##### Data excerpts #####

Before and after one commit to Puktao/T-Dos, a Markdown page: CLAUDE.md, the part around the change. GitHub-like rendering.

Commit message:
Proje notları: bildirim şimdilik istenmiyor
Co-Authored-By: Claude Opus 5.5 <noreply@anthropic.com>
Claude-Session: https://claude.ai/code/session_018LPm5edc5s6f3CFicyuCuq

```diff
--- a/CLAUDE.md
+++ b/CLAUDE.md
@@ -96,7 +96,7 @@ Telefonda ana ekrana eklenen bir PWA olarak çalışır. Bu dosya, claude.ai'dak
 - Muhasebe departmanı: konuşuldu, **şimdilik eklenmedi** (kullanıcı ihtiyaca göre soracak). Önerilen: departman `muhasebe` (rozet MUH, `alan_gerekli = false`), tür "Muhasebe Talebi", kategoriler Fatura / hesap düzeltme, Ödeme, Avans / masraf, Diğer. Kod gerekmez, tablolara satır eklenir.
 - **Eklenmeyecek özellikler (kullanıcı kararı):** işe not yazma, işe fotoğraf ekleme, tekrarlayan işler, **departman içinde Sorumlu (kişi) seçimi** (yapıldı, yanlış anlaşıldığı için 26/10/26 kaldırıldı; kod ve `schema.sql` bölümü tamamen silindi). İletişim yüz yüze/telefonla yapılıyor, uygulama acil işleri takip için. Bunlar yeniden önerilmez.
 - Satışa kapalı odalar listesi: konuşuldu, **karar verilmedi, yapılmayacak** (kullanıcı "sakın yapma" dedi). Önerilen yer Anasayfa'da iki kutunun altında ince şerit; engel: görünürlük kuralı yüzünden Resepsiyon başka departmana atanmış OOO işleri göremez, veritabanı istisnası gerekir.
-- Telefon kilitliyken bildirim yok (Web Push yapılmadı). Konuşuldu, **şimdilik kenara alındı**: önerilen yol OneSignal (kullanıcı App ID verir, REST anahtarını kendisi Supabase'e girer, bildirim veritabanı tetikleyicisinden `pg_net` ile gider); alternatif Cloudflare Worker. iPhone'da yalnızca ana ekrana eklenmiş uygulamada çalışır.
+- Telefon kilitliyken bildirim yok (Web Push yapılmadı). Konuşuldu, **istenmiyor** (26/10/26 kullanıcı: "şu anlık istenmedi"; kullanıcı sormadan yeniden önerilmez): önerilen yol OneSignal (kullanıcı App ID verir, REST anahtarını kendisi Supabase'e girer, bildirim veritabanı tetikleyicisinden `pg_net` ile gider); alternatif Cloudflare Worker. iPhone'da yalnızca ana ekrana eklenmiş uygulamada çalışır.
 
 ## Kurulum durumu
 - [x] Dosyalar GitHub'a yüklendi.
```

#####

▶ Assignment
Give the listing above again in full, exactly as written.

▶ Task response
Before and after one commit to Puktao/T-Dos, a Markdown page: CLAUDE.md, the part around the change. GitHub-like rendering.

Commit message:
Proje notları: bildirim şimdilik istenmiyor
Co-Authored-By: Claude Opus 5.5 <noreply@anthropic.com>
Claude-Session: https://claude.ai/code/session_018LPm5edc5s6f3CFicyuCuq

```diff
--- a/CLAUDE.md
+++ b/CLAUDE.md
@@ -96,7 +96,7 @@ Telefonda ana ekrana eklenen bir PWA olarak çalışır. Bu dosya, claude.ai'dak
 - Muhasebe departmanı: konuşuldu, **şimdilik eklenmedi** (kullanıcı ihtiyaca göre soracak). Önerilen: departman `muhasebe` (rozet MUH, `alan_gerekli = false`), tür "Muhasebe Talebi", kategoriler Fatura / hesap düzeltme, Ödeme, Avans / masraf, Diğer. Kod gerekmez, tablolara satır eklenir.
 - **Eklenmeyecek özellikler (kullanıcı kararı):** işe not yazma, işe fotoğraf ekleme, tekrarlayan işler, **departman içinde Sorumlu (kişi) seçimi** (yapıldı, yanlış anlaşıldığı için 26/10/26 kaldırıldı; kod ve `schema.sql` bölümü tamamen silindi). İletişim yüz yüze/telefonla yapılıyor, uygulama acil işleri takip için. Bunlar yeniden önerilmez.
 - Satışa kapalı odalar listesi: konuşuldu, **karar verilmedi, yapılmayacak** (kullanıcı "sakın yapma" dedi). Önerilen yer Anasayfa'da iki kutunun altında ince şerit; engel: görünürlük kuralı yüzünden Resepsiyon başka departmana atanmış OOO işleri göremez, veritabanı istisnası gerekir.
-- Telefon kilitliyken bildirim yok (Web Push yapılmadı). Konuşuldu, **şimdilik kenara alındı**: önerilen yol OneSignal (kullanıcı App ID verir, REST anahtarını kendisi Supabase'e girer, bildirim veritabanı tetikleyicisinden `pg_net` ile gider); alternatif Cloudflare Worker. iPhone'da yalnızca ana ekrana eklenmiş uygulamada çalışır.
+- Telefon kilitliyken bildirim yok (Web Push yapılmadı). Konuşuldu, **istenmiyor** (26/10/26 kullanıcı: "şu anlık istenmedi"; kullanıcı sormadan yeniden önerilmez): önerilen yol OneSignal (kullanıcı App ID verir, REST anahtarını kendisi Supabase'e girer, bildirim veritabanı tetikleyicisinden `pg_net` ile gider); alternatif Cloudflare Worker. iPhone'da yalnızca ana ekrana eklenmiş uygulamada çalışır.
 
 ## Kurulum durumu
 - [x] Dosyalar GitHub'a yüklendi.
```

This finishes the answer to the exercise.